The Kauai delegate to the Democratic National Convention and outspoken Bernie Sanders supporter said security didn’t allow him to bring the signs he wanted to wave into the building on Tuesday.
His freedom of speech, however, was defended by a fellow delegate — a Hillary Clinton supporter — who saved the day with a Sharpie.
“She said, ‘You do your thing, brother, you go on and get it’ and I love her for that,” Hooser said. “That Sharpie meant so much to me. It was the olive branch of peace.”
With that permanent marker, Hooser and his crowd of Sanders supporters modified the signs they were allowed to bring into the DNC.
Hooser said the group “got creative” with messages of rising together to support the political progress that’s been made within the party.
He said while many at the DNC were touting unity, the act of a Clinton supporter ensuring the free speech rights of a Sanders supporter was a monumental.
“It’s not about unity,” Hooser said. “It’s about respect and patience with each other.
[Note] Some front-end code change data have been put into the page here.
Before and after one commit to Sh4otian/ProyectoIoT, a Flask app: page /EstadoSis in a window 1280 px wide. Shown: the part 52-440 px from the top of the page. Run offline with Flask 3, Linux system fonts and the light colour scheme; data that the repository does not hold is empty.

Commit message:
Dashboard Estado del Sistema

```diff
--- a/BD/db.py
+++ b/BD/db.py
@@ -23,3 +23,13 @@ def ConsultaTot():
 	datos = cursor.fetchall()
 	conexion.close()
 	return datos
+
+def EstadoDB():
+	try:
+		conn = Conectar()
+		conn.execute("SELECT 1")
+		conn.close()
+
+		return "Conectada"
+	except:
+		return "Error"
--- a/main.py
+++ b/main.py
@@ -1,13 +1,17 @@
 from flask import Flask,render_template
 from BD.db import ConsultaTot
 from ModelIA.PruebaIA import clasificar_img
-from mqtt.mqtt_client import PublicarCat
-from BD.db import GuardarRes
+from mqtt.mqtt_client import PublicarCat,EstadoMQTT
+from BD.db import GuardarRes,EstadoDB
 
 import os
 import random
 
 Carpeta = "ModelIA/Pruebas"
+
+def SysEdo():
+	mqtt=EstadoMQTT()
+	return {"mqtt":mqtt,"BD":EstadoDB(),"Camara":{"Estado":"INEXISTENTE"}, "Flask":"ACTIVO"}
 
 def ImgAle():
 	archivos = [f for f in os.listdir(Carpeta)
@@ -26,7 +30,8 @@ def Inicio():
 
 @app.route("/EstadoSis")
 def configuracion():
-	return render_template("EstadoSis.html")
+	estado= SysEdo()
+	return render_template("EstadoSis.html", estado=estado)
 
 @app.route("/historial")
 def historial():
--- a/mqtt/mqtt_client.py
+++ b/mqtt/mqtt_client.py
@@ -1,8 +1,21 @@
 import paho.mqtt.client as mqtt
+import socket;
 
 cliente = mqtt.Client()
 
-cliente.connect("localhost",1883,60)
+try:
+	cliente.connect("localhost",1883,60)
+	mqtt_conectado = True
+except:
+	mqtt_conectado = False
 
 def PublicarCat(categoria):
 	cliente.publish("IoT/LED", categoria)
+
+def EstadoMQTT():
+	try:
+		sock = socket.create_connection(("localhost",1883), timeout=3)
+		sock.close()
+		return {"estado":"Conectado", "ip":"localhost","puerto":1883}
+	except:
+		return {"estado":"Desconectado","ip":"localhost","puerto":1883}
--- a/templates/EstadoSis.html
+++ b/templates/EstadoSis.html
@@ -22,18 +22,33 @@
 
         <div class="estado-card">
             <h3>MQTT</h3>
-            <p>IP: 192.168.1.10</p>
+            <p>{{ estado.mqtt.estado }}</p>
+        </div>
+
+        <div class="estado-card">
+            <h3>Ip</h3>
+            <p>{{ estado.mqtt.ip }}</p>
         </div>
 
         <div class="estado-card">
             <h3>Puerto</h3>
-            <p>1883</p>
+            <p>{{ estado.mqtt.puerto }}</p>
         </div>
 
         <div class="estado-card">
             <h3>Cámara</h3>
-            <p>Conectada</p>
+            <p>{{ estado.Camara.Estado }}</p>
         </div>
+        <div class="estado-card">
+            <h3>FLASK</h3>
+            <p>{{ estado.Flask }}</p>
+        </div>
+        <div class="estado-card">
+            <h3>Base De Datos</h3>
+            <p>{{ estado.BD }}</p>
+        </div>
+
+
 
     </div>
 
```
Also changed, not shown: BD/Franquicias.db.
That pen represented my voice and she respected my voice.”
Through a roll call vote on Tuesday, the delegates to the DNC cast their votes for the party’s presidential candidate and South Dakota sent Clinton across the 2,382 delegate threshold needed to win the nomination.
In the end, Clinton received 2,842 votes and Sanders received 1,865 votes.
Hooser said he voted for Sanders as the Democratic candidate, and was honored to be part of the roll call system.
“I was elected from the congressional district to represent those people, and those people feel probably even more strongly about Bernie than I do,” Hooser said. “I had to give them their opportunity too, and for me it was a big thing that they allowed us to do the roll call vote.”
He said for many of the first time attendees to the DNC, himself included, the DNC was confusing when it came to the logistics.
“I think the DNC could have done a better job of explaining the process,” Hooser said. “A lot of us are new to this.”
Though Hooser’s candidate choice didn’t pan out, he said “it’s not time to abandon ship.”
“Now it’s time to listen and learn and bring back what we can for the community,” Hooser said. “We’ve got momentum and progress.”
He said he’s been thrilled to see the increase in participation in politics, especially in Hawaii, and it “shows how effective Bernie has been.”
He hopes to see that participation hold strong, even though Sanders is out of the race.
“It’s about getting people involved,” Hooser said. “It’s time to bring back our progressive values and make change in our home state.”